(Dataset items)
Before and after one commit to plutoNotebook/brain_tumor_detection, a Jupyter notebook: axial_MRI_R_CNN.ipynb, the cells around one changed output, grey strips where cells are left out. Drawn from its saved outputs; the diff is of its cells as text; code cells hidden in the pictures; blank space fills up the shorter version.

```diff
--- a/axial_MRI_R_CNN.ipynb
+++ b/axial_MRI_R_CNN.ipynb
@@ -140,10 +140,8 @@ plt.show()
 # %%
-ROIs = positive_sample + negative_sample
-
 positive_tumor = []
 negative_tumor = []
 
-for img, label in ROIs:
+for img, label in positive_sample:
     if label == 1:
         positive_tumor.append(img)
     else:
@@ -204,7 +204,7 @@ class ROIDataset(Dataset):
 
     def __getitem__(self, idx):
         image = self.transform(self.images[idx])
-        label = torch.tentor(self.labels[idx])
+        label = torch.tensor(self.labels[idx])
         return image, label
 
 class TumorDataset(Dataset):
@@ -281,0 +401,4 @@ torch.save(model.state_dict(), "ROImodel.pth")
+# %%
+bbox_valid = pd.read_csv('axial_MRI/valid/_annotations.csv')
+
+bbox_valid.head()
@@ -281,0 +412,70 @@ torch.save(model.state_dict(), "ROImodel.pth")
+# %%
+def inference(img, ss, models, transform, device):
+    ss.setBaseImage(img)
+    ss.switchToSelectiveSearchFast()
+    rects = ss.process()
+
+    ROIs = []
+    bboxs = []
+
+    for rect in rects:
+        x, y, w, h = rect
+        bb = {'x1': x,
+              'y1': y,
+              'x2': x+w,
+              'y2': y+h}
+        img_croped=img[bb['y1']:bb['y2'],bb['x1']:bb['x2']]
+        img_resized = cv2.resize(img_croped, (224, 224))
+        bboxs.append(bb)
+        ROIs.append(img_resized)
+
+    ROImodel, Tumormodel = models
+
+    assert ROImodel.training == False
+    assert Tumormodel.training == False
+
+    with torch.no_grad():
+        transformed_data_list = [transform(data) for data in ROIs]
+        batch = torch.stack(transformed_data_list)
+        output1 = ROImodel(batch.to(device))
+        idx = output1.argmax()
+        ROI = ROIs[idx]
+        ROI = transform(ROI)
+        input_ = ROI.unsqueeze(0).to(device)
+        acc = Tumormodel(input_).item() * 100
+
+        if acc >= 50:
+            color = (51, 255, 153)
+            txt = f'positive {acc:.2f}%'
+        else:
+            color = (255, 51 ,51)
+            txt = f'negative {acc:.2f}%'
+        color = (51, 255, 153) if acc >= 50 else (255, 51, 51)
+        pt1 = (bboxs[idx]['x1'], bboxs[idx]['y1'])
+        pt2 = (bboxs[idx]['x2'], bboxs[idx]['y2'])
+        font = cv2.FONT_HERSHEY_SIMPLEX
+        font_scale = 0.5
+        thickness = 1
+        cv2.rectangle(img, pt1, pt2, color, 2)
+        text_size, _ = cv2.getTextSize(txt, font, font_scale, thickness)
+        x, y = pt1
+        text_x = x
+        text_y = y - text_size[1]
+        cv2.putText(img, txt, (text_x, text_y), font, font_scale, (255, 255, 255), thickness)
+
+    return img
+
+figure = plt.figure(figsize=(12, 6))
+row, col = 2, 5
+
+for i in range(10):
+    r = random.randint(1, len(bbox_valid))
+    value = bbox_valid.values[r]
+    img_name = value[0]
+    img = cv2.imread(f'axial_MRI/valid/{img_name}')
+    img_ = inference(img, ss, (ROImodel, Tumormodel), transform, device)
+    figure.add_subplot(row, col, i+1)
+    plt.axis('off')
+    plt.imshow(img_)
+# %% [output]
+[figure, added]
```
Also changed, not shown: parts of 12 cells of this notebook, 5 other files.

> [Work instructions]
Copy every line in the entries above that has the string "torch" in it.

> [Response to this exercise]
-        label = torch.tentor(self.labels[idx])
+        label = torch.tensor(self.labels[idx])
@@ -281,0 +401,4 @@ torch.save(model.state_dict(), "ROImodel.pth")
@@ -281,0 +412,70 @@ torch.save(model.state_dict(), "ROImodel.pth")
+    with torch.no_grad():
+        batch = torch.stack(transformed_data_list)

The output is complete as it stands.